§ WHAT THIS TASK INVOLVES: Produce an exact copy of all the data below, dropping every image.

Itemized modification records
********
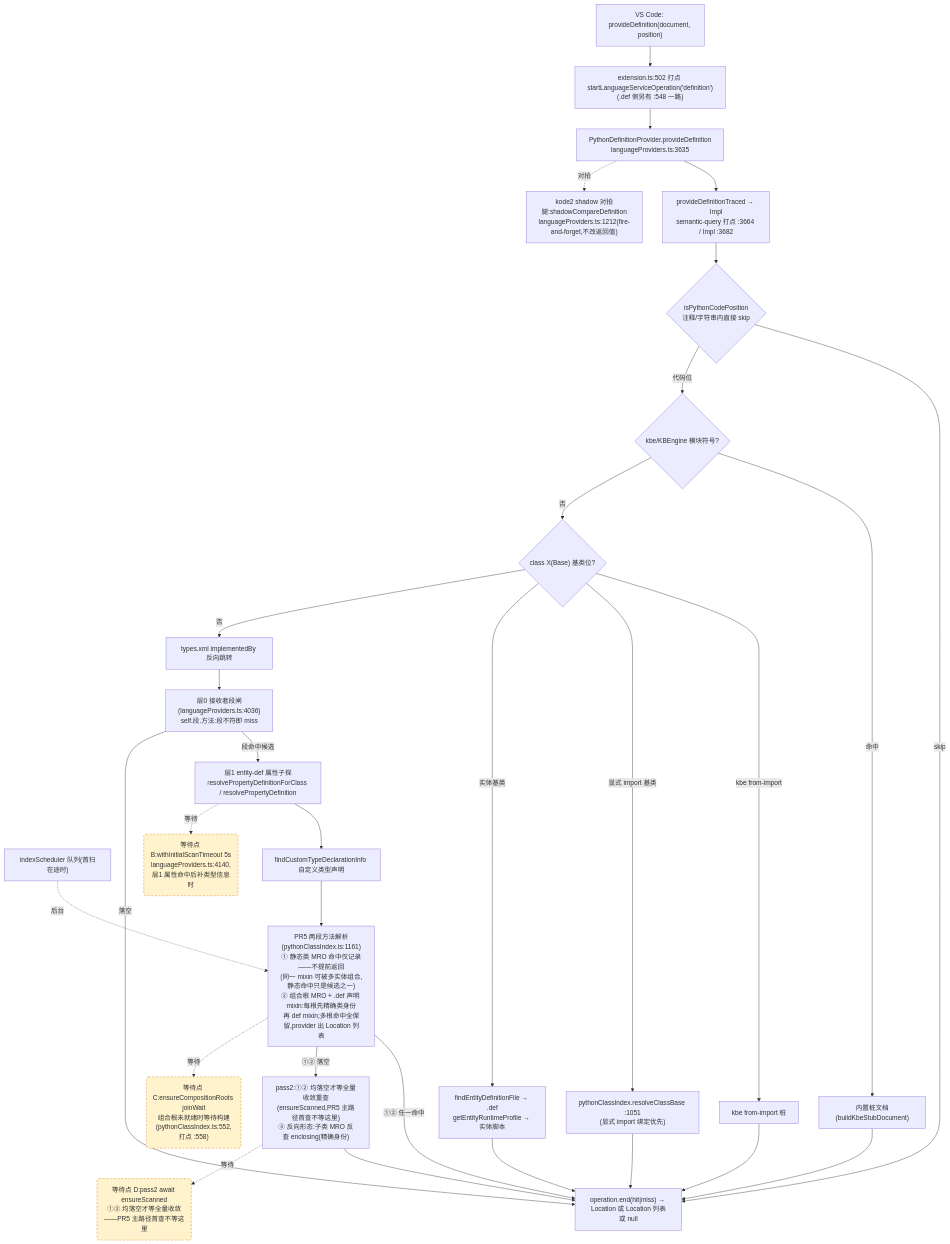
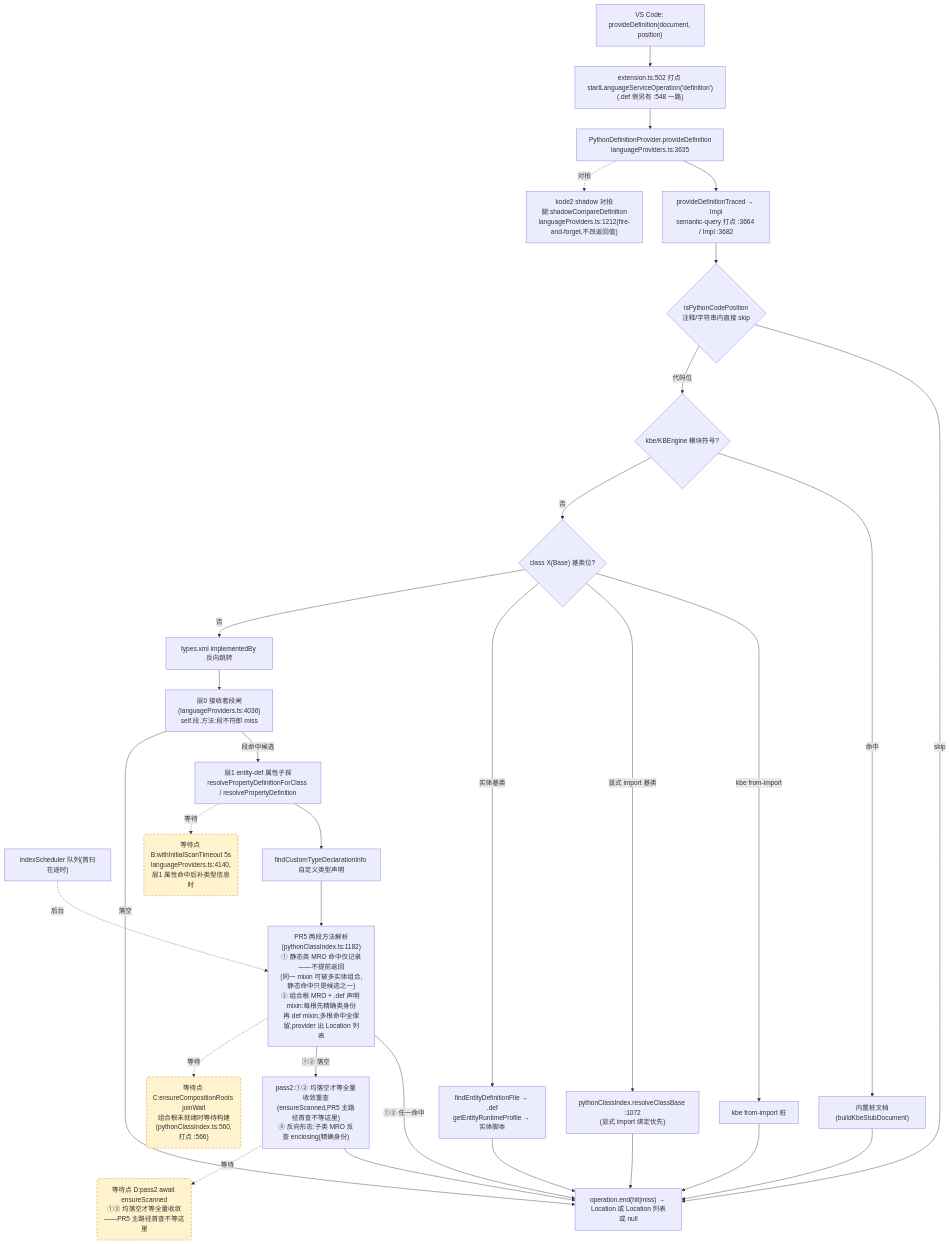
Before and after one commit to cuihairu/kode: the second of 4 diagrams in docs/perf/2026-baseline.md, drawn with Mermaid. The commit also changed other lines of this file and 1 other file, not shown here.

Commit message:
docs: repin perf anchors and tick ci ordering fix

````diff
--- a/docs/perf/2026-baseline.md
+++ b/docs/perf/2026-baseline.md
@@ -128,51 +128,51 @@
 ```mermaid
 flowchart TD
   VC2["VS Code: provideDefinition(document, position)"]
   M2["extension.ts:502 打点 startLanguageServiceOperation('definition')<br/>(.def 侧另有 :548 一路)"]
   AD2["PythonDefinitionProvider.provideDefinition<br/>languageProviders.ts:3635"]
   TR["provideDefinitionTraced → Impl<br/>semantic-query 打点 :3664 / Impl :3682"]
   CTX{"isPythonCodePosition<br/>注释/字符串内直接 skip"}
   KBE{"kbe/KBEngine 模块符号?"}
   STUB["内置桩文档(buildKbeStubDocument)"]
   CB{"class X(Base) 基类位?"}
   CB1["kbe from-import 桩"]
-  CB2["pythonClassIndex.resolveClassBase :1051<br/>(显式 import 绑定优先)"]
+  CB2["pythonClassIndex.resolveClassBase :1072<br/>(显式 import 绑定优先)"]
   CB3["findEntityDefinitionFile → .def<br/>getEntityRuntimeProfile → 实体脚本"]
   REV["types.xml implementedBy 反向跳转"]
   L0["层0 接收者段闸(languageProviders.ts:4036)<br/>self.段.方法:段不符即 miss"]
   L1["层1 entity-def 属性子探<br/>resolvePropertyDefinitionForClass / resolvePropertyDefinition"]
   SCAN["indexScheduler 队列(首扫在途时)"]
   TY["findCustomTypeDeclarationInfo 自定义类型声明"]
-  MRO["PR5 两段方法解析(pythonClassIndex.ts:1161)<br/>① 静态类 MRO 命中仅记录——不提前返回<br/>(同一 mixin 可被多实体组合,静态命中只是候选之一)<br/>② 组合根 MRO + .def 声明 mixin:每根先精确类身份<br/>再 def mixin;多根命中全保留,provider 出 Location 列表"]
+  MRO["PR5 两段方法解析(pythonClassIndex.ts:1182)<br/>① 静态类 MRO 命中仅记录——不提前返回<br/>(同一 mixin 可被多实体组合,静态命中只是候选之一)<br/>② 组合根 MRO + .def 声明 mixin:每根先精确类身份<br/>再 def mixin;多根命中全保留,provider 出 Location 列表"]
   PASS2["pass2:①② 均落空才等全量收敛重查<br/>(ensureScanned,PR5 主路径首查不等这里)<br/>③ 反向形态:子类 MRO 反查 enclosing(精确身份)"]
   SHD["kode2 shadow 对拍腿:shadowCompareDefinition<br/>languageProviders.ts:1212(fire-and-forget,不改返回值)"]
   END2["operation.end(hit|miss) → Location 或 Location 列表或 null"]
 
   VC2 --> M2 --> AD2 --> TR --> CTX
   CTX -- "skip" --> END2
   CTX -- "代码位" --> KBE
   KBE -- "命中" --> STUB --> END2
   KBE -- "否" --> CB
   CB -- "kbe from-import" --> CB1 --> END2
   CB -- "显式 import 基类" --> CB2 --> END2
   CB -- "实体基类" --> CB3 --> END2
   CB -- "否" --> REV --> L0
   L0 -- "段命中候选" --> L1
   L0 -- "落空" --> END2
   L1 --> TY
   TY --> MRO
   MRO -- "①② 任一命中" --> END2
   MRO -- "①② 落空" --> PASS2 --> END2
   AD2 -.->|对拍| SHD
 
   WAITB("等待点 B:withInitialScanTimeout 5s<br/>languageProviders.ts:4140,层1 属性命中后补类型信息时")
-  WAITC("等待点 C:ensureCompositionRoots joinWait<br/>组合根未就绪时等待构建(pythonClassIndex.ts:552,打点 :558)")
+  WAITC("等待点 C:ensureCompositionRoots joinWait<br/>组合根未就绪时等待构建(pythonClassIndex.ts:560,打点 :566)")
   WAITD("等待点 D:pass2 await ensureScanned<br/>①② 均落空才等全量收敛——PR5 主路径首查不等这里")
   L1 -.->|等待| WAITB
   MRO -.->|等待| WAITC
   PASS2 -.->|等待| WAITD
   SCAN -.->|后台| MRO
 
   classDef waitPoint fill:#fff3cd,stroke:#d97706,stroke-dasharray:5 4;
   class WAITB,WAITC,WAITD waitPoint;
 ```
````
********
§ OUTPUT OF THE TASK:
Before and after one commit to cuihairu/kode: the second of 4 diagrams in docs/perf/2026-baseline.md, drawn with Mermaid. The commit also changed other lines of this file and 1 other file, not shown here.

Commit message:
docs: repin perf anchors and tick ci ordering fix

````diff
--- a/docs/perf/2026-baseline.md
+++ b/docs/perf/2026-baseline.md
@@ -128,51 +128,51 @@
 ```mermaid
 flowchart TD
   VC2["VS Code: provideDefinition(document, position)"]
   M2["extension.ts:502 打点 startLanguageServiceOperation('definition')<br/>(.def 侧另有 :548 一路)"]
   AD2["PythonDefinitionProvider.provideDefinition<br/>languageProviders.ts:3635"]
   TR["provideDefinitionTraced → Impl<br/>semantic-query 打点 :3664 / Impl :3682"]
   CTX{"isPythonCodePosition<br/>注释/字符串内直接 skip"}
   KBE{"kbe/KBEngine 模块符号?"}
   STUB["内置桩文档(buildKbeStubDocument)"]
   CB{"class X(Base) 基类位?"}
   CB1["kbe from-import 桩"]
-  CB2["pythonClassIndex.resolveClassBase :1051<br/>(显式 import 绑定优先)"]
+  CB2["pythonClassIndex.resolveClassBase :1072<br/>(显式 import 绑定优先)"]
   CB3["findEntityDefinitionFile → .def<br/>getEntityRuntimeProfile → 实体脚本"]
   REV["types.xml implementedBy 反向跳转"]
   L0["层0 接收者段闸(languageProviders.ts:4036)<br/>self.段.方法:段不符即 miss"]
   L1["层1 entity-def 属性子探<br/>resolvePropertyDefinitionForClass / resolvePropertyDefinition"]
   SCAN["indexScheduler 队列(首扫在途时)"]
   TY["findCustomTypeDeclarationInfo 自定义类型声明"]
-  MRO["PR5 两段方法解析(pythonClassIndex.ts:1161)<br/>① 静态类 MRO 命中仅记录——不提前返回<br/>(同一 mixin 可被多实体组合,静态命中只是候选之一)<br/>② 组合根 MRO + .def 声明 mixin:每根先精确类身份<br/>再 def mixin;多根命中全保留,provider 出 Location 列表"]
+  MRO["PR5 两段方法解析(pythonClassIndex.ts:1182)<br/>① 静态类 MRO 命中仅记录——不提前返回<br/>(同一 mixin 可被多实体组合,静态命中只是候选之一)<br/>② 组合根 MRO + .def 声明 mixin:每根先精确类身份<br/>再 def mixin;多根命中全保留,provider 出 Location 列表"]
   PASS2["pass2:①② 均落空才等全量收敛重查<br/>(ensureScanned,PR5 主路径首查不等这里)<br/>③ 反向形态:子类 MRO 反查 enclosing(精确身份)"]
   SHD["kode2 shadow 对拍腿:shadowCompareDefinition<br/>languageProviders.ts:1212(fire-and-forget,不改返回值)"]
   END2["operation.end(hit|miss) → Location 或 Location 列表或 null"]
 
   VC2 --> M2 --> AD2 --> TR --> CTX
   CTX -- "skip" --> END2
   CTX -- "代码位" --> KBE
   KBE -- "命中" --> STUB --> END2
   KBE -- "否" --> CB
   CB -- "kbe from-import" --> CB1 --> END2
   CB -- "显式 import 基类" --> CB2 --> END2
   CB -- "实体基类" --> CB3 --> END2
   CB -- "否" --> REV --> L0
   L0 -- "段命中候选" --> L1
   L0 -- "落空" --> END2
   L1 --> TY
   TY --> MRO
   MRO -- "①② 任一命中" --> END2
   MRO -- "①② 落空" --> PASS2 --> END2
   AD2 -.->|对拍| SHD
 
   WAITB("等待点 B:withInitialScanTimeout 5s<br/>languageProviders.ts:4140,层1 属性命中后补类型信息时")
-  WAITC("等待点 C:ensureCompositionRoots joinWait<br/>组合根未就绪时等待构建(pythonClassIndex.ts:552,打点 :558)")
+  WAITC("等待点 C:ensureCompositionRoots joinWait<br/>组合根未就绪时等待构建(pythonClassIndex.ts:560,打点 :566)")
   WAITD("等待点 D:pass2 await ensureScanned<br/>①② 均落空才等全量收敛——PR5 主路径首查不等这里")
   L1 -.->|等待| WAITB
   MRO -.->|等待| WAITC
   PASS2 -.->|等待| WAITD
   SCAN -.->|后台| MRO
 
   classDef waitPoint fill:#fff3cd,stroke:#d97706,stroke-dasharray:5 4;
   class WAITB,WAITC,WAITD waitPoint;
 ```
````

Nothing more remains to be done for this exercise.